Picture it: you’re at the hospital receiving medication that will help with your ailment. Then, the doctor hits you with the bad news that the meds are not only fake, but it might also have adverse side-effects. Here’s where a specially-made QR code comes in handy.
New anti-counterfeit technology has been developed by an American team of researchers from Purdue University in West Lafayette, Indiana.
“Counterfeit items, such as medicines and alcohol, are big issues around the world. There are numerous examples of large amounts of fake medications sold throughout the world, which, in some instances, kill people,” says Professor Young Kim, head of the project.
Thus, an edible QR code, made from silk proteins, could act like an authenticity tag for food, alcohol and medications.
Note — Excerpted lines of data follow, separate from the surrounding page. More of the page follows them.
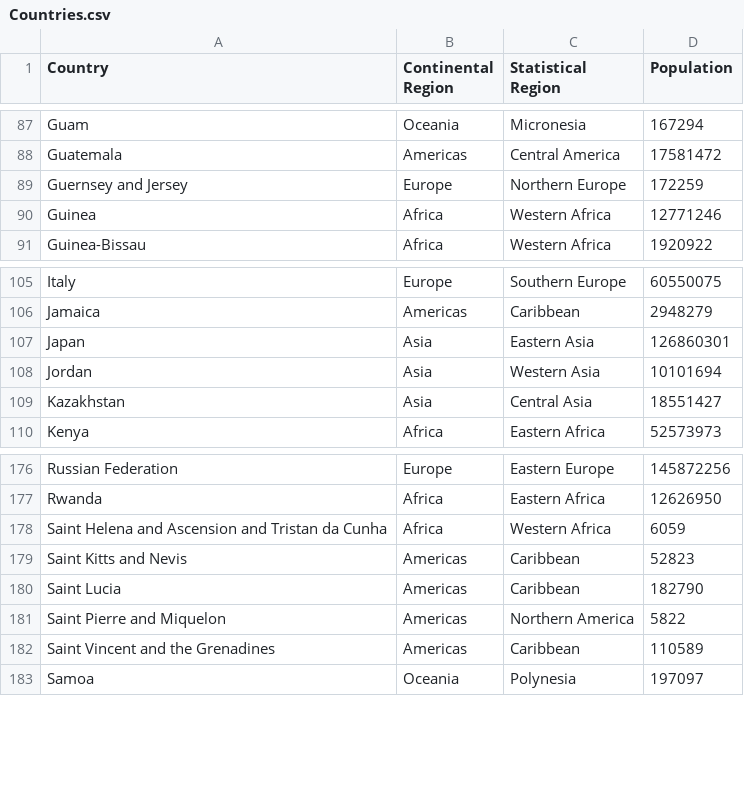
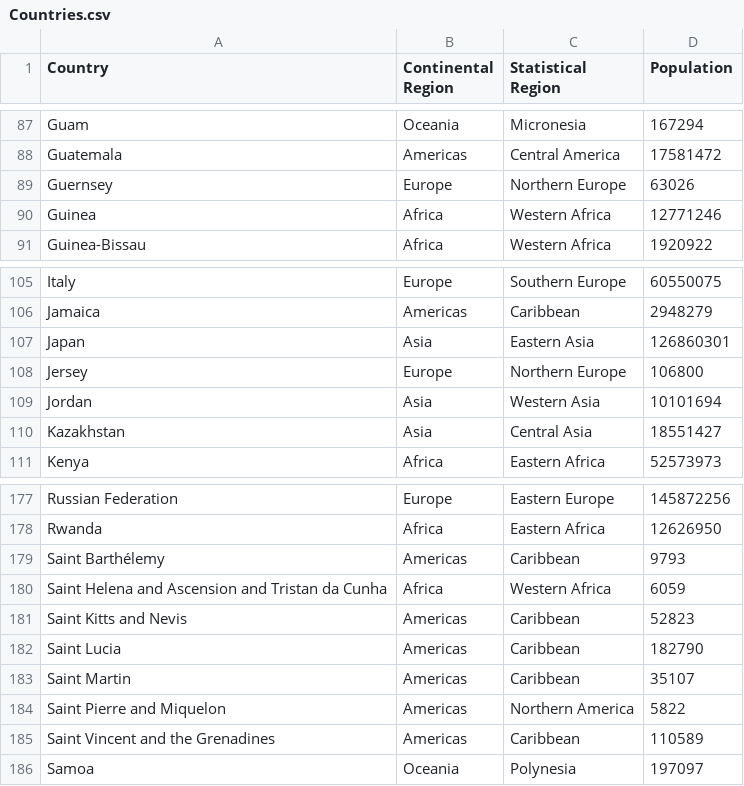
Before and after one commit to ppmartel/COVID-19, a CSV file: Countries.csv, drawn as a sheet; only a part is shown, gaps mark what is left out.

Commit message:
Moved a few items around

```diff
--- a/Countries.csv
+++ b/Countries.csv
@@ -88,3 +88,3 @@ Guam,Oceania,Micronesia,167294
 Guatemala,Americas,Central America,17581472
-Guernsey and Jersey,Europe,Northern Europe,172259
+Guernsey,Europe,Northern Europe,63026
 Guinea,Africa,Western Africa,12771246
@@ -107,2 +107,3 @@ Jamaica,Americas,Caribbean,2948279
 Japan,Asia,Eastern Asia,126860301
+Jersey,Europe,Northern Europe,106800
 Jordan,Asia,Western Asia,10101694
@@ -177,2 +178,3 @@ Russian Federation,Europe,Eastern Europe,145872256
 Rwanda,Africa,Eastern Africa,12626950
+Saint Barthélemy,Americas,Caribbean,9793
 Saint Helena and Ascension and Tristan da Cunha,Africa,Western Africa,6059
@@ -180,2 +182,3 @@ Saint Kitts and Nevis,Americas,Caribbean,52823
 Saint Lucia,Americas,Caribbean,182790
+Saint Martin,Americas,Caribbean,35107
 Saint Pierre and Miquelon,Americas,Northern America,5822
```
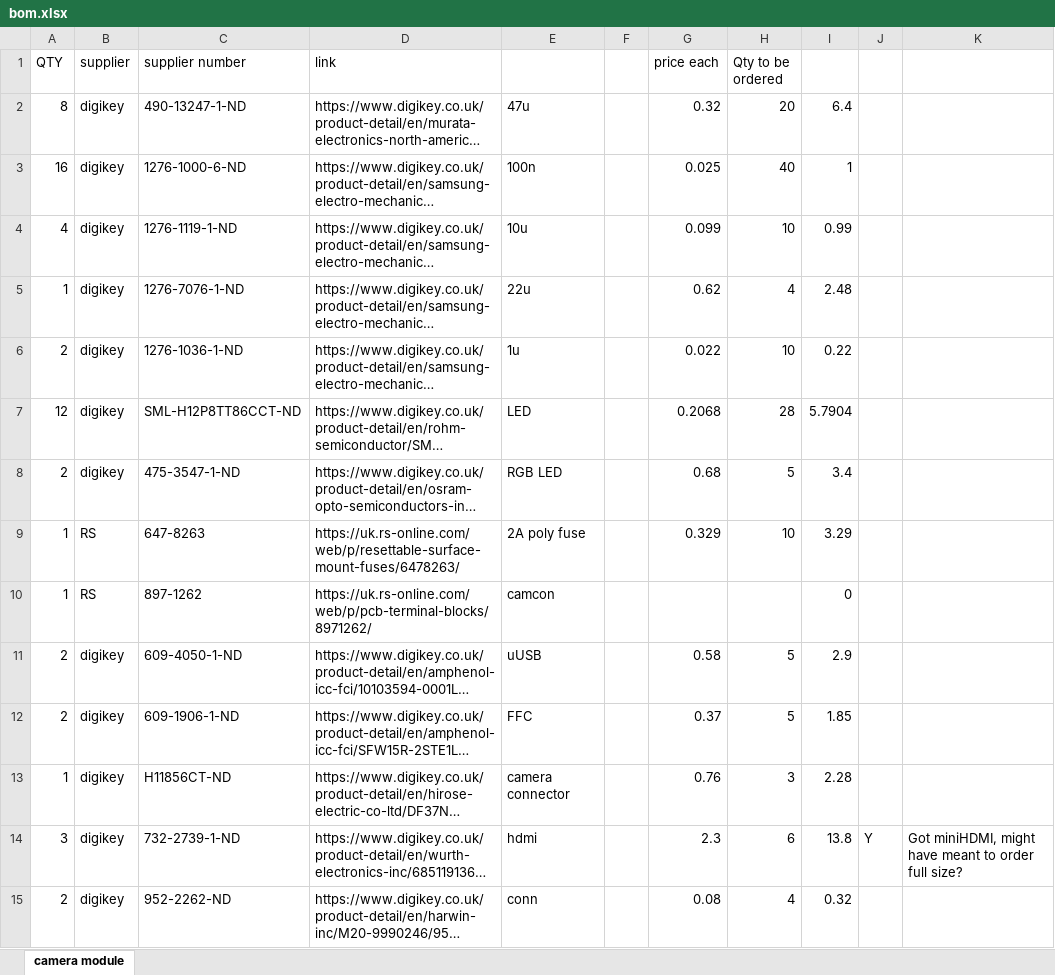
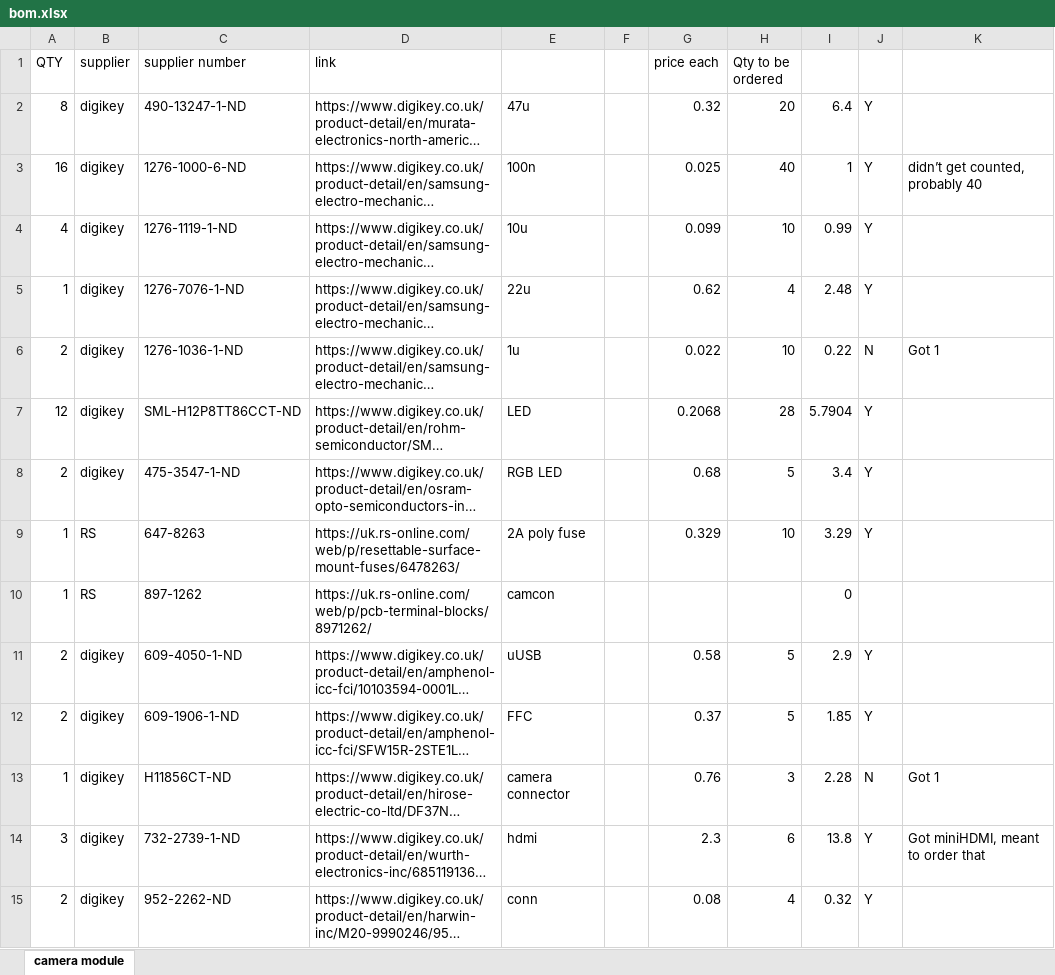
Before and after one commit to roboticsoutreach/camera-board-hw, an Excel workbook: bom.xlsx, sheet camera module, drawn as a sheet; only a part is shown; long unchanged cells end in …; values as stored, in another font and other column widths than the file's, no borders; the diff covers the shown part only; the diff names each change by its address in the sheet, - before the commit and + after, or states it on an @@ line.

Commit message:
BOM checked against recieved parts and ommisions noted

```diff
--- a/bom.xlsx (sheet camera module)
+++ b/bom.xlsx (sheet camera module)
-J2:J5: (empty)
+J2:J5: Y
-K3: (empty)
+K3: didn’t get counted, probably 40
-J6: (empty)
+J6: N
-K6: (empty)
+K6: Got 1
-J7:J9: (empty)
+J7:J9: Y
-J11:J12: (empty)
+J11:J12: Y
-J13: (empty)
+J13: N
-K13: (empty)
+K13: Got 1
-K14: Got miniHDMI, might have meant to order full size?
+K14: Got miniHDMI, meant to order that
-J15: (empty)
+J15: Y
```
Also changed, not shown: 29 edited cells elsewhere in this sheet.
The invisible code on the tiny tag could be read with an electronic device, or by simply shining a light on it, no matter the conditions.
As most liquid medicines are made with alcohol, not only does the silk tag determine if your scotch is actually from Scotland, for example, but it can also help validate that the medication is free from any harmful components.
The silk tags also do not affect the taste of the product – and can be swallowed – as Kim’s team tested the technology on various brands of whiskey over a 10-month period; they add an additional safety layer in an industry that often sees bogus goods peddled all over the globe.
According to reports, roughly 18% of adults in the United Kingdom have unwittingly purchased imitation alcoholic spirits.
Soon, we will all be able to sit back with a nice whiskey, safe in the knowledge that our drink is the real McCoy.